-------- Provided records
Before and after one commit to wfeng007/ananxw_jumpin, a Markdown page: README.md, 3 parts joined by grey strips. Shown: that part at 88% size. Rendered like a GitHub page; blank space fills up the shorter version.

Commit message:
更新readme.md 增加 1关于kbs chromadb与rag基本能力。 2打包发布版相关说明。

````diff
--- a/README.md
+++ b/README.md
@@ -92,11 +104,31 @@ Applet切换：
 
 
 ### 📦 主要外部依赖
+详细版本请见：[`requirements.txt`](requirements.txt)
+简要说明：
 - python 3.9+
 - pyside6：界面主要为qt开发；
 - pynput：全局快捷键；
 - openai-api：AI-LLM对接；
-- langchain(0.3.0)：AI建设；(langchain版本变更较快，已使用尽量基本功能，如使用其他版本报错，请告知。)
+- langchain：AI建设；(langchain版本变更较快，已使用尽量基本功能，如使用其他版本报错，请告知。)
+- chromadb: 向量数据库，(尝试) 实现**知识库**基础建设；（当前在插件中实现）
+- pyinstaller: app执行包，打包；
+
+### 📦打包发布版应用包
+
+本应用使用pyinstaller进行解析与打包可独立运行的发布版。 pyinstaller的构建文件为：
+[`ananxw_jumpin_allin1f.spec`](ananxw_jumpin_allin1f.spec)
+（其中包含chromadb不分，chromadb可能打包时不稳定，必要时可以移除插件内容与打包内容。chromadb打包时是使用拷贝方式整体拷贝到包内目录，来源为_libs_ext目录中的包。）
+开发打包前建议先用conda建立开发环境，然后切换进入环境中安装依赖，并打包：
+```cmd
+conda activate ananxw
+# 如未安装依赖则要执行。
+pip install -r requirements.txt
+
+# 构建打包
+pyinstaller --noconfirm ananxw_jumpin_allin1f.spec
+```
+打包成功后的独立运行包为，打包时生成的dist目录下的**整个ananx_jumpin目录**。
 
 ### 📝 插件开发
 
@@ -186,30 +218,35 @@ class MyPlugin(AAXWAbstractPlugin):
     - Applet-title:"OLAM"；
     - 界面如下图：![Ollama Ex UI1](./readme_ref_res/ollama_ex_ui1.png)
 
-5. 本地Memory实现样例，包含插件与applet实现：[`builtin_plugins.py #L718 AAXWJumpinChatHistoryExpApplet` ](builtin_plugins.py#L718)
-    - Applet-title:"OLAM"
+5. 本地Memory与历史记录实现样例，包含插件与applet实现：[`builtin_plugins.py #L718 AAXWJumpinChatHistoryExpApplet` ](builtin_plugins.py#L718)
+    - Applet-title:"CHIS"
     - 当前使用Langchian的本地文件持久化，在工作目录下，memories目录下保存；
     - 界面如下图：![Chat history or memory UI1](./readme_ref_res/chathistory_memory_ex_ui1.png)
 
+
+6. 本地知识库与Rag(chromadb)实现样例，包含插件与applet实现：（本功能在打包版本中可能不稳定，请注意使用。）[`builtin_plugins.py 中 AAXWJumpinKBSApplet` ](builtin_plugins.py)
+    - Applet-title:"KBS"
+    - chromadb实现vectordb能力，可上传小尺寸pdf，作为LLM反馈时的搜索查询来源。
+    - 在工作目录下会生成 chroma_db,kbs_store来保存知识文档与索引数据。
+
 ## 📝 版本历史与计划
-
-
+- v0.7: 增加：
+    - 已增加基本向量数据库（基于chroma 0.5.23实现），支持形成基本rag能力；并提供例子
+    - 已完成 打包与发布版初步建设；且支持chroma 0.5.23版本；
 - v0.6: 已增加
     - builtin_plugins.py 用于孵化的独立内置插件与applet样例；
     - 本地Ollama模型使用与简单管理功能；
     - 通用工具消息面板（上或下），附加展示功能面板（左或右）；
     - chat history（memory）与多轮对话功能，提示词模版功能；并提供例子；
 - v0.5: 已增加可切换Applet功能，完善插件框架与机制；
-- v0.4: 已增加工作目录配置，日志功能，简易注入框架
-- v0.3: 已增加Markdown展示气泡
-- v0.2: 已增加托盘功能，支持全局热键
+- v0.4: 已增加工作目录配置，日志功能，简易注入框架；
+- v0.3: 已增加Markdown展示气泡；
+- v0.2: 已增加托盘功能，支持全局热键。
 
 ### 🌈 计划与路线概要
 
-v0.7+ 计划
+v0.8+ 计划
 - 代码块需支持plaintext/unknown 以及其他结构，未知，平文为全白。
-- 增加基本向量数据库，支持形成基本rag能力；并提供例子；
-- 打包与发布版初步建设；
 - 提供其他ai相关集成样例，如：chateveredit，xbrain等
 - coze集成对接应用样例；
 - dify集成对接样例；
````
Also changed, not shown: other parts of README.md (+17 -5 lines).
----------------
■ About this task:
Give back all of the data above without any alteration.

■ Answer space:
Before and after one commit to wfeng007/ananxw_jumpin, a Markdown page: README.md, 3 parts joined by grey strips. Shown: that part at 88% size. Rendered like a GitHub page; blank space fills up the shorter version.

Commit message:
更新readme.md 增加 1关于kbs chromadb与rag基本能力。 2打包发布版相关说明。

````diff
--- a/README.md
+++ b/README.md
@@ -92,11 +104,31 @@ Applet切换：
 
 
 ### 📦 主要外部依赖
+详细版本请见：[`requirements.txt`](requirements.txt)
+简要说明：
 - python 3.9+
 - pyside6：界面主要为qt开发；
 - pynput：全局快捷键；
 - openai-api：AI-LLM对接；
-- langchain(0.3.0)：AI建设；(langchain版本变更较快，已使用尽量基本功能，如使用其他版本报错，请告知。)
+- langchain：AI建设；(langchain版本变更较快，已使用尽量基本功能，如使用其他版本报错，请告知。)
+- chromadb: 向量数据库，(尝试) 实现**知识库**基础建设；（当前在插件中实现）
+- pyinstaller: app执行包，打包；
+
+### 📦打包发布版应用包
+
+本应用使用pyinstaller进行解析与打包可独立运行的发布版。 pyinstaller的构建文件为：
+[`ananxw_jumpin_allin1f.spec`](ananxw_jumpin_allin1f.spec)
+（其中包含chromadb不分，chromadb可能打包时不稳定，必要时可以移除插件内容与打包内容。chromadb打包时是使用拷贝方式整体拷贝到包内目录，来源为_libs_ext目录中的包。）
+开发打包前建议先用conda建立开发环境，然后切换进入环境中安装依赖，并打包：
+```cmd
+conda activate ananxw
+# 如未安装依赖则要执行。
+pip install -r requirements.txt
+
+# 构建打包
+pyinstaller --noconfirm ananxw_jumpin_allin1f.spec
+```
+打包成功后的独立运行包为，打包时生成的dist目录下的**整个ananx_jumpin目录**。
 
 ### 📝 插件开发
 
@@ -186,30 +218,35 @@ class MyPlugin(AAXWAbstractPlugin):
     - Applet-title:"OLAM"；
     - 界面如下图：![Ollama Ex UI1](./readme_ref_res/ollama_ex_ui1.png)
 
-5. 本地Memory实现样例，包含插件与applet实现：[`builtin_plugins.py #L718 AAXWJumpinChatHistoryExpApplet` ](builtin_plugins.py#L718)
-    - Applet-title:"OLAM"
+5. 本地Memory与历史记录实现样例，包含插件与applet实现：[`builtin_plugins.py #L718 AAXWJumpinChatHistoryExpApplet` ](builtin_plugins.py#L718)
+    - Applet-title:"CHIS"
     - 当前使用Langchian的本地文件持久化，在工作目录下，memories目录下保存；
     - 界面如下图：![Chat history or memory UI1](./readme_ref_res/chathistory_memory_ex_ui1.png)
 
+
+6. 本地知识库与Rag(chromadb)实现样例，包含插件与applet实现：（本功能在打包版本中可能不稳定，请注意使用。）[`builtin_plugins.py 中 AAXWJumpinKBSApplet` ](builtin_plugins.py)
+    - Applet-title:"KBS"
+    - chromadb实现vectordb能力，可上传小尺寸pdf，作为LLM反馈时的搜索查询来源。
+    - 在工作目录下会生成 chroma_db,kbs_store来保存知识文档与索引数据。
+
 ## 📝 版本历史与计划
-
-
+- v0.7: 增加：
+    - 已增加基本向量数据库（基于chroma 0.5.23实现），支持形成基本rag能力；并提供例子
+    - 已完成 打包与发布版初步建设；且支持chroma 0.5.23版本；
 - v0.6: 已增加
     - builtin_plugins.py 用于孵化的独立内置插件与applet样例；
     - 本地Ollama模型使用与简单管理功能；
     - 通用工具消息面板（上或下），附加展示功能面板（左或右）；
     - chat history（memory）与多轮对话功能，提示词模版功能；并提供例子；
 - v0.5: 已增加可切换Applet功能，完善插件框架与机制；
-- v0.4: 已增加工作目录配置，日志功能，简易注入框架
-- v0.3: 已增加Markdown展示气泡
-- v0.2: 已增加托盘功能，支持全局热键
+- v0.4: 已增加工作目录配置，日志功能，简易注入框架；
+- v0.3: 已增加Markdown展示气泡；
+- v0.2: 已增加托盘功能，支持全局热键。
 
 ### 🌈 计划与路线概要
 
-v0.7+ 计划
+v0.8+ 计划
 - 代码块需支持plaintext/unknown 以及其他结构，未知，平文为全白。
-- 增加基本向量数据库，支持形成基本rag能力；并提供例子；
-- 打包与发布版初步建设；
 - 提供其他ai相关集成样例，如：chateveredit，xbrain等
 - coze集成对接应用样例；
 - dify集成对接样例；
````
Also changed, not shown: other parts of README.md (+17 -5 lines).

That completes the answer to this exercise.